The drones – called ‘FlyCroTug’ – are suitable for both industrial applications and rescue operations. They feature an attachment mechanism, which enables them to land cleanly almost anywhere. They can also transport loads of up to 40 times their weight, whereby they do not lift heavy objects, rather tug them along. As reported in the press release from Stanford University , the researchers took their inspiration from the natural world: Wasps behave in a very similar way when capturing and transporting their prey. Unlike the insects, though, the drones should be able to transport water bottles, dressing material, and drugs to places where human aides find it harder to access.
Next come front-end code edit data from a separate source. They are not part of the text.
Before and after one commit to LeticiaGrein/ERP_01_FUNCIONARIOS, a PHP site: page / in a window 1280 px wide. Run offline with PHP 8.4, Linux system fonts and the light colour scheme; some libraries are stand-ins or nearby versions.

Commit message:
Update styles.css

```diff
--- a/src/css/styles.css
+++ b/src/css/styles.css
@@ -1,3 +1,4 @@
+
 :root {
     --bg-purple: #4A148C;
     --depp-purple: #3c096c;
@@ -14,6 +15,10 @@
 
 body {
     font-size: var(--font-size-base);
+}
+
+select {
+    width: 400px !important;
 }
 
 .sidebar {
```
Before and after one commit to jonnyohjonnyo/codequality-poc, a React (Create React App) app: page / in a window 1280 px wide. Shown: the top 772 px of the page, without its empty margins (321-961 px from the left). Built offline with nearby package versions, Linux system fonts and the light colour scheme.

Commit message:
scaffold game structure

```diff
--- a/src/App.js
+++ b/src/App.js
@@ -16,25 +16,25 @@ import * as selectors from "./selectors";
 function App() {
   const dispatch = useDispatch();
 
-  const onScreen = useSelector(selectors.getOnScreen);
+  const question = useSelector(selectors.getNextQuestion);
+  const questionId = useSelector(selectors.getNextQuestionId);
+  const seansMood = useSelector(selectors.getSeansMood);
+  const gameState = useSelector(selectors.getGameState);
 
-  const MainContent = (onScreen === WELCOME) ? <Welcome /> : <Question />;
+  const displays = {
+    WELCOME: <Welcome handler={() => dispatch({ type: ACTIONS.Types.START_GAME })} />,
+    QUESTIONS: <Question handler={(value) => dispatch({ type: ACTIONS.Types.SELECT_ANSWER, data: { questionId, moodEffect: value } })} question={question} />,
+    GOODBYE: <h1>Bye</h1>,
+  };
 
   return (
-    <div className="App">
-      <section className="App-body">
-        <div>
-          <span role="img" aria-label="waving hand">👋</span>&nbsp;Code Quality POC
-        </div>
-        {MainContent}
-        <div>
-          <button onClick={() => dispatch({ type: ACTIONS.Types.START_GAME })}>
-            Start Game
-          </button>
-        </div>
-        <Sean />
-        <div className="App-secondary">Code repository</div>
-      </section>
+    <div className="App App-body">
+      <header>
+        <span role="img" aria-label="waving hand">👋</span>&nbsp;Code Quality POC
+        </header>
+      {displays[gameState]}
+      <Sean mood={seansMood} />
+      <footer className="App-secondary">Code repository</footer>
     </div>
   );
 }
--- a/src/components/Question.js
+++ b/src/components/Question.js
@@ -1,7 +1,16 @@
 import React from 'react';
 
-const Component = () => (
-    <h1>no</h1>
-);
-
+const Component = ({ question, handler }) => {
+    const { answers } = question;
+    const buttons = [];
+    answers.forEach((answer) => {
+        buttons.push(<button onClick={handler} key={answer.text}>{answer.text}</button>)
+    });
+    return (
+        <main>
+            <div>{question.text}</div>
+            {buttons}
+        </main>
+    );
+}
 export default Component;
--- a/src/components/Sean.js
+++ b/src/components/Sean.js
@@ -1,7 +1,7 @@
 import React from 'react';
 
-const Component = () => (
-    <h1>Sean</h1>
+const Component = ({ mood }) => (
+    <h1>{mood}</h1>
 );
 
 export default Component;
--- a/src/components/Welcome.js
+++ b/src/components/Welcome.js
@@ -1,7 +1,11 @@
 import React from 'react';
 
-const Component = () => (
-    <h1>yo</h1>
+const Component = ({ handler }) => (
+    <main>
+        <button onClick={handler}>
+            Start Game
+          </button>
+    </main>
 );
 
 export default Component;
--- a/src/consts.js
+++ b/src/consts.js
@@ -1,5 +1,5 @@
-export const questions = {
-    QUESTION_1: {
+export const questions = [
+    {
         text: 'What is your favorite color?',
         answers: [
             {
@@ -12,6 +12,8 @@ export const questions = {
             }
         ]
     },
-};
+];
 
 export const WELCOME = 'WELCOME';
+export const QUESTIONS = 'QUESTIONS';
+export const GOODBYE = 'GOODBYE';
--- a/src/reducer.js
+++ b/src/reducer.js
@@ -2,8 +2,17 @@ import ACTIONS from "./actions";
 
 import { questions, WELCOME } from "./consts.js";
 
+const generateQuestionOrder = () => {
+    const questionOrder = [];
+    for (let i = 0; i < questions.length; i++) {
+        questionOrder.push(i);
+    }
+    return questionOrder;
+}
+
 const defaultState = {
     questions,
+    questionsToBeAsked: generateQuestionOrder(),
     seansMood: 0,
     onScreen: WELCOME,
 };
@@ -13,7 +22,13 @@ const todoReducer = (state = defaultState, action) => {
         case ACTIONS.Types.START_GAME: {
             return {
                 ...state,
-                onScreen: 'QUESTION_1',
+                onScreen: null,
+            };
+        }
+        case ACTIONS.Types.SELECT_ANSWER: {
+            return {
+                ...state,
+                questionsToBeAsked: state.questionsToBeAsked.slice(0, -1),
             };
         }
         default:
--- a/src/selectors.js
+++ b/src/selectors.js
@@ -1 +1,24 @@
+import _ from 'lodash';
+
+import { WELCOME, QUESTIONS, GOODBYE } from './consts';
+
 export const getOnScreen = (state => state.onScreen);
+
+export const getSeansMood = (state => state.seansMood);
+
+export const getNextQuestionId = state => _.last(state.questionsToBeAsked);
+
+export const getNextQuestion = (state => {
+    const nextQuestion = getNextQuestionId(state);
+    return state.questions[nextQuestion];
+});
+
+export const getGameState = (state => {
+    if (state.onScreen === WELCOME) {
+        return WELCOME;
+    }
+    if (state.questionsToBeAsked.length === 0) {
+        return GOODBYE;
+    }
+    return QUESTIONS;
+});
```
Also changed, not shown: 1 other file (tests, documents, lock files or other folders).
Drones modeled on insects are nothing new. For instance, back in spring, retail giant Walmart announced that it had filed patents for drones for pollinating plants in farming. In addition, scientists at the University of Cologne have analyzed the locomotive styles of cockroaches. The findings should benefit floor-mounted robots, which move with varying speeds.